Feature: Jack Foley
"RECORDING in New Orleans influenced everything about this
record," explains Jeff Klein, when talking about his new
album, The Hustler.
"It’s such a rich, diverse culture," Jeff recalls
of his New Orleans sojourn. "Between music and food and religion,
it makes the hair on your arms stand up when you’re walking
down the street.
"You feel the electricity in the air. It just makes you
feel more creative. And there’s so much decadence: It’s
so frightening and so amazing and jaw dropping at the same time.
And it’s the only city in the whole world where a guy can
get laid for playing the tuba."
Jeff Klein’s second album (released through One Little
Indian Records) was Everybody Loves a Winner, which
won acclaim in both the US and UK press for its unflinching,
finely drawn depictions of lust and love and the mistakes those
impulses can engender.
The Hustler marks a departure from the style of Everybody
Loves A Winner, however, as Klein states.
"I grew up on indie rock, Marvin Gaye and William Bell,"
he says. "I don’t want to be the guy with the acoustic
guitar in the coffee house.
"Everybody Loves A Winner was so stripped-down
because the songs had a stripped-down vibe. I wanted this record
to be as rich sounding as possible.
"I wanted to do something completely
and utterly different than my last record; it’s a lot more
musical, with a lot more texture to it. Aesthetically, that’s
what I was feeling."
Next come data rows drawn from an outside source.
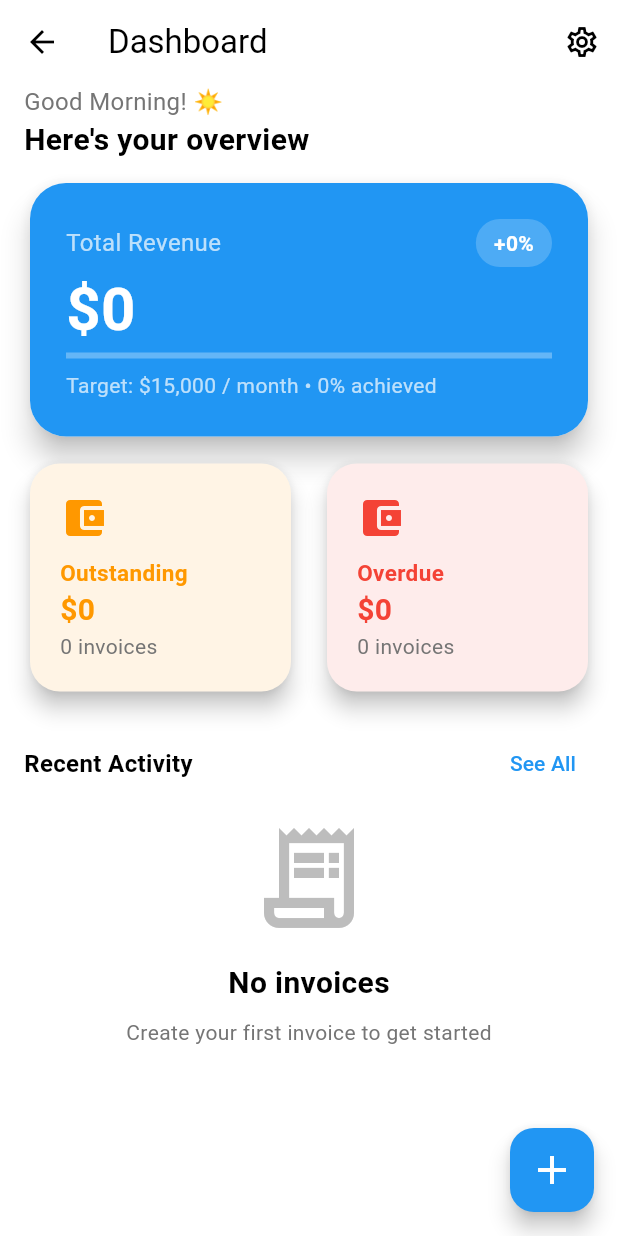
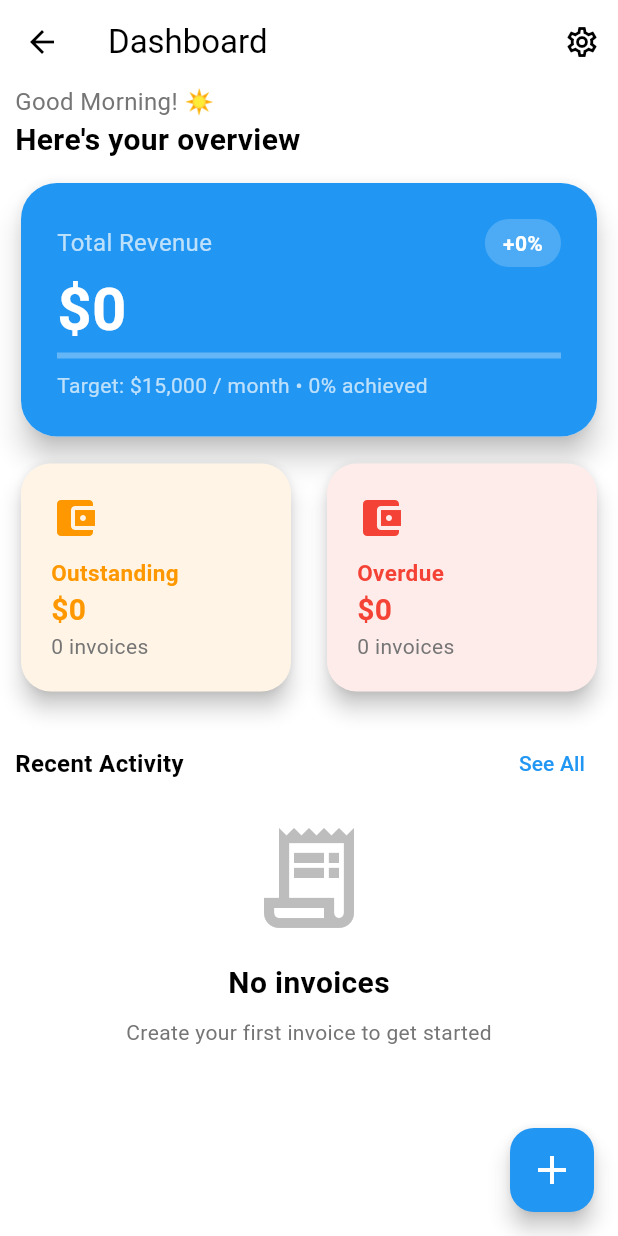
Before and after one commit to Destiny-Ed/invoice_pay, a Flutter app: the DashboardScreen screen opened directly, on a phone screen of 412 x 824 dp. Run offline on Flutter 3.47's test engine with Material 3 defaults, Android fonts, the phone set to English and light mode, and no system bars; our stand-ins replace cached_network_image, cloud_firestore, firebase_auth, firebase_core, firebase_storage, fl_chart and 9 more; missing offline and left inert: flutter_pdfview, flutter_tawkto, flutter_utilities, in_app_update; accounts and stored records are empty.

Commit message:
minor changes

```diff
--- a/lib/models/company_model.dart
+++ b/lib/models/company_model.dart
@@ -22,7 +22,7 @@ class CompanyModel {
     required this.city,
     required this.zip,
     this.logoUrl,
-    this.primaryColor = Colors.blue,
+    required this.primaryColor,
     this.fontFamily = 'Manrope',
     this.monthlyGoal = 15000.0,
   });
@@ -37,7 +37,7 @@ class CompanyModel {
       city: map['city'] ?? '',
       zip: map['zip'] ?? '',
       logoUrl: map['logo_url'],
-      primaryColor: Color(map['primary_color'] ?? Colors.blue.value),
+      primaryColor: Color(map['primary_color']),
       fontFamily: map['font_family'] ?? 'Manrope',
       monthlyGoal: (map['monthly_goal'] ?? 15000.0).toDouble(),
     );
--- a/lib/providers/invoice_provider.dart
+++ b/lib/providers/invoice_provider.dart
@@ -1,4 +1,5 @@
 import 'dart:async';
+import 'dart:developer';
 import 'dart:io';
 
 import 'package:cloud_firestore/cloud_firestore.dart';
@@ -421,6 +422,7 @@ class InvoiceProvider extends BaseViewModel {
     required CompanyModel company,
     required ClientModel client,
   }) async {
+    log(company.toMap().toString());
     final pdf = await PdfInvoiceTemplate.generate(
       invoice: invoice,
       company: company,
--- a/lib/screens/dashboard/dashboard.dart
+++ b/lib/screens/dashboard/dashboard.dart
@@ -70,7 +70,7 @@ class _DashboardScreenState extends State<DashboardScreen> {
           final goal = companyProvider.company?.monthlyGoal ?? 15000.0;
           final progress = totalRevenue / goal;
           return SingleChildScrollView(
-            padding: const EdgeInsets.symmetric(horizontal: 16),
+            padding: const EdgeInsets.symmetric(horizontal: 10),
             child: Column(
               crossAxisAlignment: CrossAxisAlignment.start,
               children: [
--- a/lib/screens/invoice/wigets/invoice_template.dart
+++ b/lib/screens/invoice/wigets/invoice_template.dart
@@ -1,3 +1,5 @@
+import 'dart:developer';
+
 import 'package:flutter/services.dart';
 import 'package:intl/intl.dart';
 import 'package:invoice_pay/utils/contants.dart';
@@ -30,6 +32,10 @@ class PdfInvoiceTemplate {
     } catch (_) {}
 
     final accentColor = PdfColor.fromInt(company.primaryColor.value);
+
+    log(company.primaryColor.toString());
+    log("company logo :${company.logoUrl}");
+    log(accentColor.toString());
 
     pdf.addPage(
       pw.MultiPage(
```
Also changed, not shown: lib/screens/onboarding/template_setup_screen.dart (+15 -7 lines).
The Hustler is atmospheric and eclectic, but don’t
let that scare you.
It features contributions from Ani DiFranco, Soul Asylum’s
Dave Pirner and Afghan Whigs/Twilight Singers auteur Greg Dulli,
who co-produced it with Mike Napolitano (Blind Melon, Joseph Arthur)
in an atmosphere suited to Jeff’s darkly sexy, sometimes
disturbingly intimate songs.
Continues Klein: "I wanted to make each song its own little
What ties these individual set-pieces together, however, is Klein’s
voice – both his whiskey-and-nicotine rasp and the stylistic
voice of his songwriting.
"Everybody has a style with which they do their thing; I
don’t know what the hell my style of songwriting is, but
it’s thematic, like a diary or a movie," he comments.
Further, The Hustler 'is pretty much a documentation
of a year of my life'.
"I don’t write fiction because I don’t feel
like I’m good at writing fiction. I try to keep my songs
as honest as possible," he maintains.
"It does get me into trouble sometimes. I always change
the names to protect the innocent, but there are some people who
blatantly know that some songs are about them and their experiences.
"I know my family hears my songs and wonders what the hell
is going on. I don’t always make the smartest choices in
the world, but I have no regrets. I enjoy it. Everybody needs
to make their mistakes."
The Hustler: Reviewed